→ EXERCISE INSTRUCTIONS:
Set down every entry again word for word, please, but skip the pictures.

→ SUPPLIED MATERIAL:
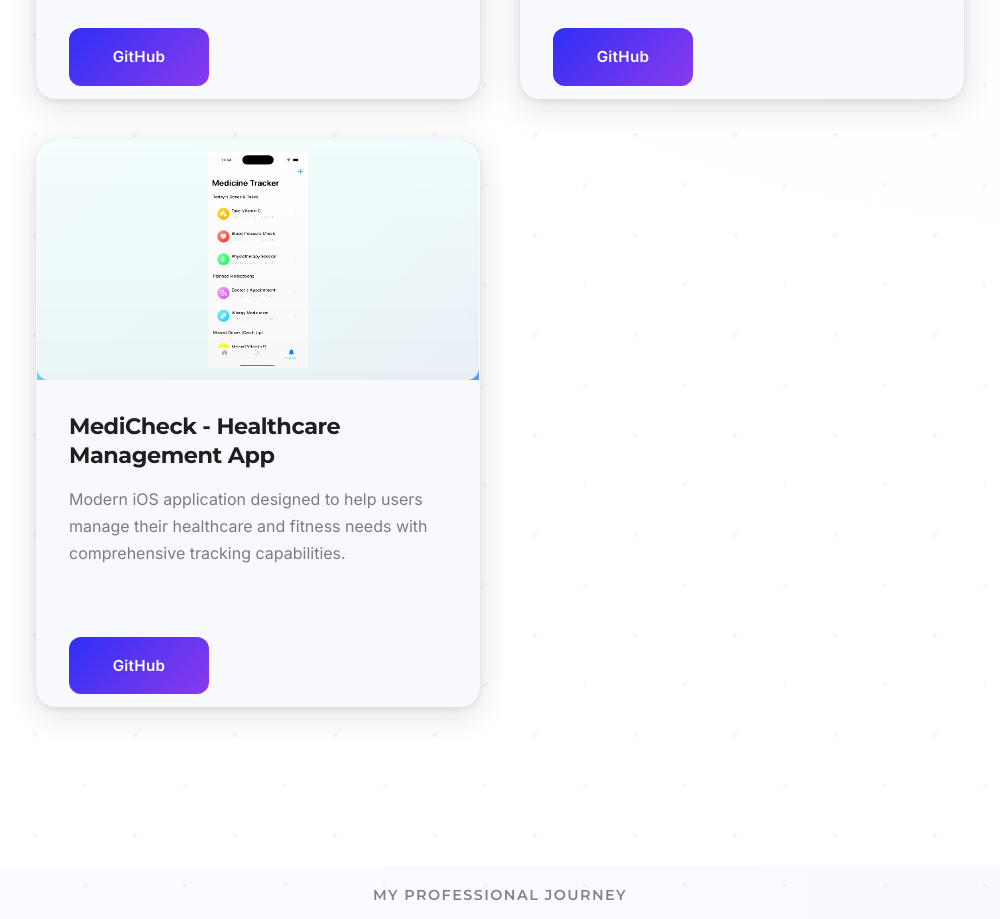
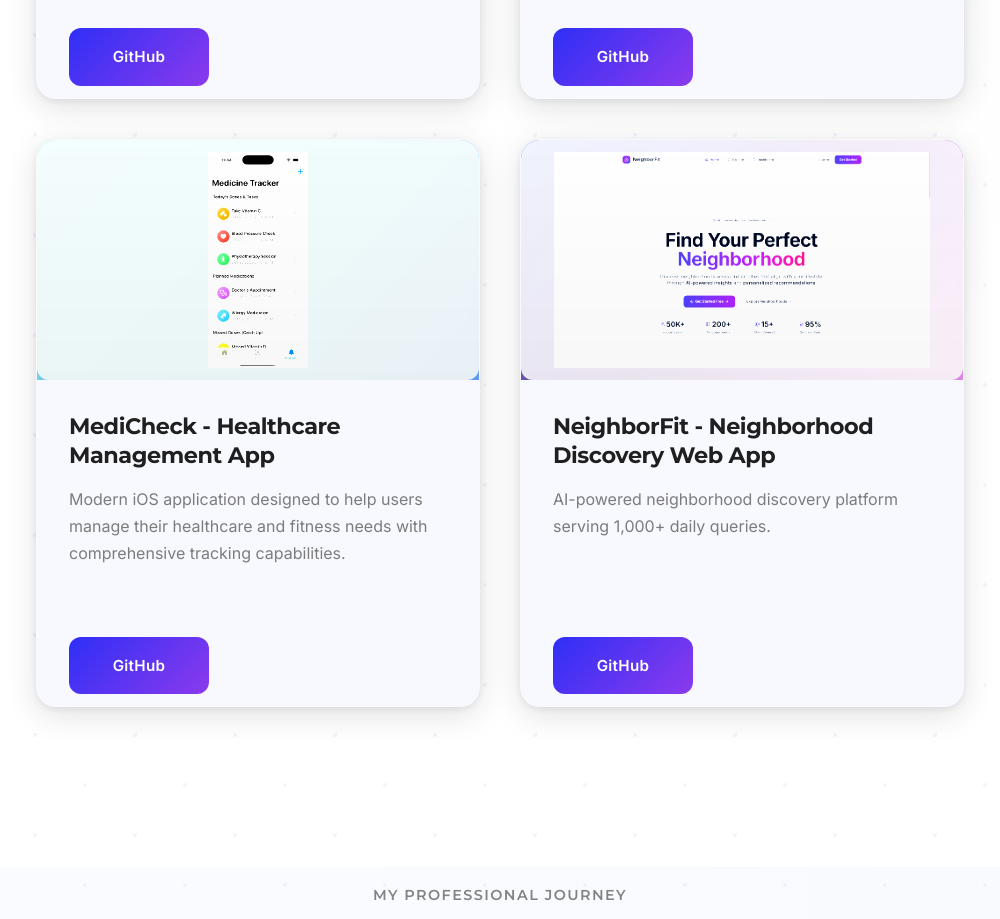
Before and after one commit to deepakstwt/My_Portfolio_Man, a React (Create React App) app: page / in a window 1280 px wide. Shown: the part 3840-4759 px from the top of the page, without its empty margins (140-1140 px from the left). Built offline with nearby package versions, Linux system fonts and the light colour scheme.

Commit message:
One Project is added Also

```diff
--- a/src/components/portfolio/Portfolio.jsx
+++ b/src/components/portfolio/Portfolio.jsx
@@ -5,6 +5,8 @@ import IMG2 from "../../assets/Faby.jpeg";
 import IMG3 from "../../assets/FleetManagementSystem.jpeg";
 import IMG4 from "../../assets/Dash.jpeg";
 import IMG5 from "../../assets/Medi1.png";
+import IMG6 from "../../assets/NeighbourFit.jpeg";
+
 import ProjectModal from "./ProjectModal";
 
 const data = [
@@ -123,6 +125,25 @@ const data = [
     technologies: ["Swift", "SwiftUI", "Core Data", "UserNotifications", "AVFoundation", "HealthKit", "iOS SDK"],
     challenges: "The main challenge was creating an intuitive medication management system while ensuring HIPAA compliance and data security. I solved this by implementing encrypted local storage, secure notification scheduling, and user-friendly interfaces that don't compromise on functionality.",
     learnings: "This project deepened my understanding of iOS health app development, particularly in notification management, data persistence, and creating engaging user experiences for healthcare applications. I gained expertise in SwiftUI animations, Core Data relationships, and health data privacy requirements."
+  },
+  {
+    id: 6,
+    image: IMG6,
+    title: "NeighborFit - Neighborhood Discovery Web App",
+    category: "Full Stack Web Application",
+    github: "https://github.com/deepakstwt/NeighborFit",
+    demo: "#",
+    brief: "AI-powered neighborhood discovery platform serving 1,000+ daily queries.",
+    description: "Built NeighborFit web application using React.js, Express.js, Node.js, and MongoDB with RESTful APIs and GraphQL, serving 1,000+ daily queries.",
+    features: [
+      "Secure OAuth 2.0 authentication flow with JWT tokens, reducing user onboarding time by 15%.",
+      "AI-powered recommendation engine achieving 95% accuracy for neighborhood discovery and user matching.",
+      "Optimized database queries and implemented caching strategies, reducing API response time by 40%.",
+      "Modern UI/UX for seamless user experience."
+    ],
+    technologies: ["React.js", "Express.js", "Node.js", "MongoDB", "RESTful APIs", "GraphQL", "JWT", "OAuth 2.0", "AI"],
+    challenges: "Building a scalable recommendation engine and implementing secure authentication while maintaining high performance.",
+    learnings: "Learned advanced backend optimization, secure authentication flows, and AI-powered recommendation techniques."
   }
 ];
 
```
Also changed, not shown: src/assets/NeighbourFit.jpeg (added).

→ WRITTEN REPLY:
Before and after one commit to deepakstwt/My_Portfolio_Man, a React (Create React App) app: page / in a window 1280 px wide. Shown: the part 3840-4759 px from the top of the page, without its empty margins (140-1140 px from the left). Built offline with nearby package versions, Linux system fonts and the light colour scheme.

Commit message:
One Project is added Also

```diff
--- a/src/components/portfolio/Portfolio.jsx
+++ b/src/components/portfolio/Portfolio.jsx
@@ -5,6 +5,8 @@ import IMG2 from "../../assets/Faby.jpeg";
 import IMG3 from "../../assets/FleetManagementSystem.jpeg";
 import IMG4 from "../../assets/Dash.jpeg";
 import IMG5 from "../../assets/Medi1.png";
+import IMG6 from "../../assets/NeighbourFit.jpeg";
+
 import ProjectModal from "./ProjectModal";
 
 const data = [
@@ -123,6 +125,25 @@ const data = [
     technologies: ["Swift", "SwiftUI", "Core Data", "UserNotifications", "AVFoundation", "HealthKit", "iOS SDK"],
     challenges: "The main challenge was creating an intuitive medication management system while ensuring HIPAA compliance and data security. I solved this by implementing encrypted local storage, secure notification scheduling, and user-friendly interfaces that don't compromise on functionality.",
     learnings: "This project deepened my understanding of iOS health app development, particularly in notification management, data persistence, and creating engaging user experiences for healthcare applications. I gained expertise in SwiftUI animations, Core Data relationships, and health data privacy requirements."
+  },
+  {
+    id: 6,
+    image: IMG6,
+    title: "NeighborFit - Neighborhood Discovery Web App",
+    category: "Full Stack Web Application",
+    github: "https://github.com/deepakstwt/NeighborFit",
+    demo: "#",
+    brief: "AI-powered neighborhood discovery platform serving 1,000+ daily queries.",
+    description: "Built NeighborFit web application using React.js, Express.js, Node.js, and MongoDB with RESTful APIs and GraphQL, serving 1,000+ daily queries.",
+    features: [
+      "Secure OAuth 2.0 authentication flow with JWT tokens, reducing user onboarding time by 15%.",
+      "AI-powered recommendation engine achieving 95% accuracy for neighborhood discovery and user matching.",
+      "Optimized database queries and implemented caching strategies, reducing API response time by 40%.",
+      "Modern UI/UX for seamless user experience."
+    ],
+    technologies: ["React.js", "Express.js", "Node.js", "MongoDB", "RESTful APIs", "GraphQL", "JWT", "OAuth 2.0", "AI"],
+    challenges: "Building a scalable recommendation engine and implementing secure authentication while maintaining high performance.",
+    learnings: "Learned advanced backend optimization, secure authentication flows, and AI-powered recommendation techniques."
   }
 ];
 
```
Also changed, not shown: src/assets/NeighbourFit.jpeg (added).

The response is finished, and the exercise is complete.